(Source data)
________________________

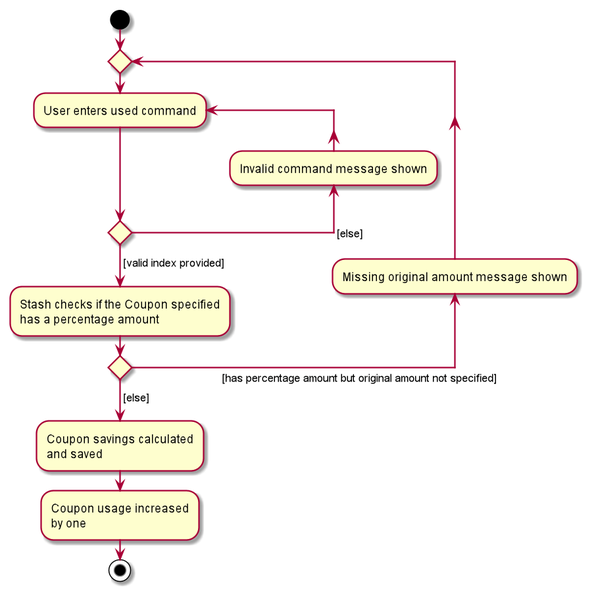
The PlantUML diagram docs/images/UsedCommandActivityDiagram.png in nus-cs2103-AY1920S2/addressbook-level3, before a commit. Its source is kept beside it as docs/diagrams/UsedCommandActivityDiagram.puml. Its diagram source:
```plantuml
@startuml

start
repeat
    repeat: User enters used command;
        backward :Invalid index message shown;
        repeat while () ->[else]
        ->[valid index provided];
    :Stash checks if the Coupon specified
    has a percentage amount;
backward: Missing original amount message shown;
repeat while () ->[has percentage amount \
but original amount not specified]
->[else];
:Coupon savings calculated
and saved;
:Coupon usage increased
by one;
stop

@enduml
```
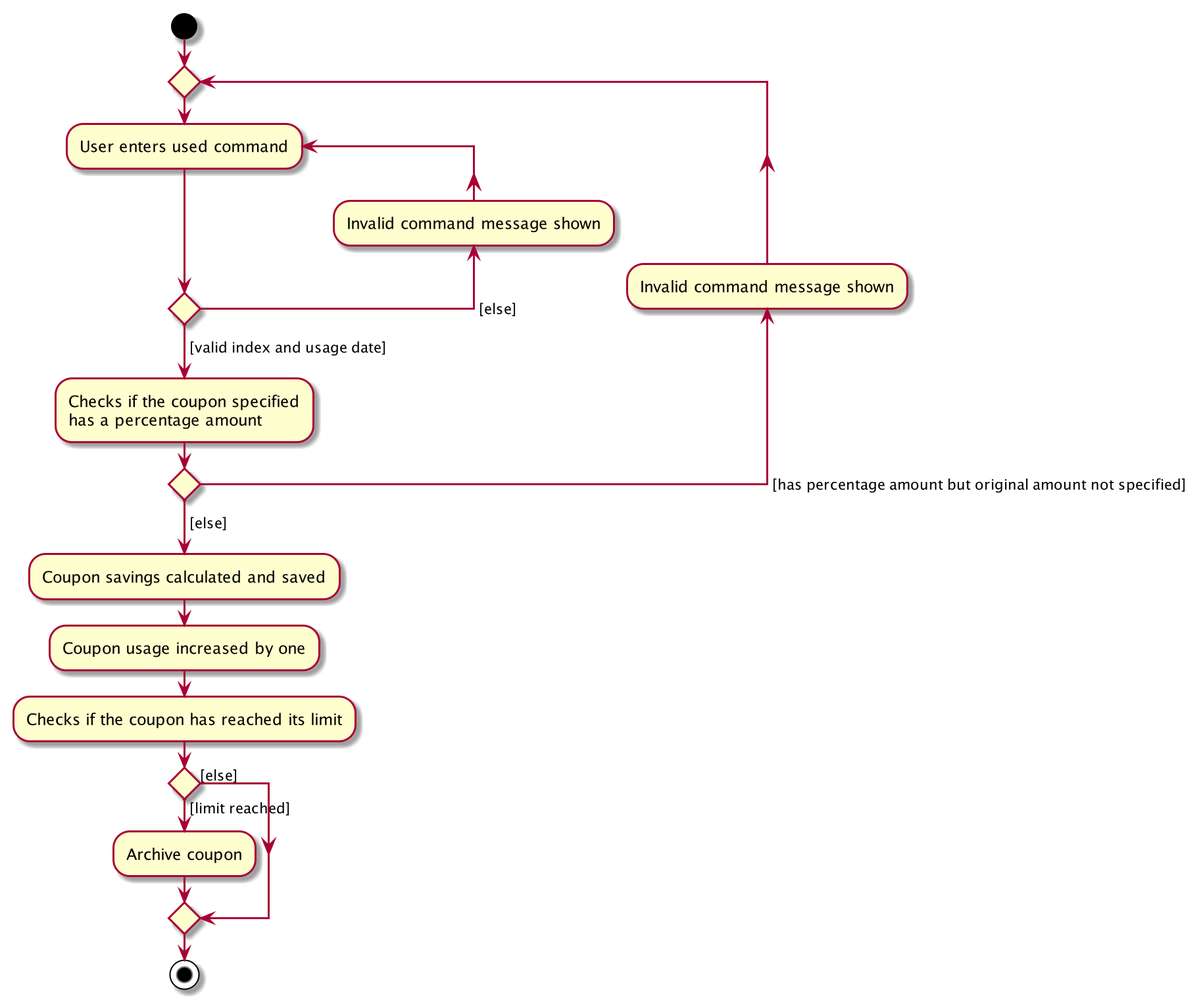
Above is the later version.

The edit, as a diff of the source:
```diff
@@ -2,20 +2,23 @@
 
 start
 repeat
-    repeat: User enters used command;
-        backward :Invalid index message shown;
-        repeat while () ->[else]
-        ->[valid index provided];
-    :Stash checks if the Coupon specified
+    repeat :User enters used command;
+    backward :Invalid command message shown;
+    repeat while () ->[else]
+    ->[valid index and usage date];
+    :Checks if the coupon specified
     has a percentage amount;
-backward: Missing original amount message shown;
-repeat while () ->[has percentage amount \
-but original amount not specified]
+backward :Invalid command message shown;
+repeat while () ->[has percentage amount but original amount not specified]
 ->[else];
-:Coupon savings calculated
-and saved;
-:Coupon usage increased
-by one;
+:Coupon savings calculated and saved;
+:Coupon usage increased by one;
+:Checks if the coupon has reached its limit;
+
+if () then ([limit reached])
+    :Archive coupon;
+else ([else])
+endif
 stop
 
 @enduml
```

________________________

> [EXERCISE BRIEF] Could the entries above be restated word for word, with the pictures left out?

> [EXERCISE OUTPUT]
The PlantUML diagram docs/images/UsedCommandActivityDiagram.png in nus-cs2103-AY1920S2/addressbook-level3, before a commit. Its source is kept beside it as docs/diagrams/UsedCommandActivityDiagram.puml. Its diagram source:
```plantuml
@startuml

start
repeat
    repeat: User enters used command;
        backward :Invalid index message shown;
        repeat while () ->[else]
        ->[valid index provided];
    :Stash checks if the Coupon specified
    has a percentage amount;
backward: Missing original amount message shown;
repeat while () ->[has percentage amount \
but original amount not specified]
->[else];
:Coupon savings calculated
and saved;
:Coupon usage increased
by one;
stop

@enduml
```
Above is the later version.

The edit, as a diff of the source:
```diff
@@ -2,20 +2,23 @@
 
 start
 repeat
-    repeat: User enters used command;
-        backward :Invalid index message shown;
-        repeat while () ->[else]
-        ->[valid index provided];
-    :Stash checks if the Coupon specified
+    repeat :User enters used command;
+    backward :Invalid command message shown;
+    repeat while () ->[else]
+    ->[valid index and usage date];
+    :Checks if the coupon specified
     has a percentage amount;
-backward: Missing original amount message shown;
-repeat while () ->[has percentage amount \
-but original amount not specified]
+backward :Invalid command message shown;
+repeat while () ->[has percentage amount but original amount not specified]
 ->[else];
-:Coupon savings calculated
-and saved;
-:Coupon usage increased
-by one;
+:Coupon savings calculated and saved;
+:Coupon usage increased by one;
+:Checks if the coupon has reached its limit;
+
+if () then ([limit reached])
+    :Archive coupon;
+else ([else])
+endif
 stop
 
 @enduml
```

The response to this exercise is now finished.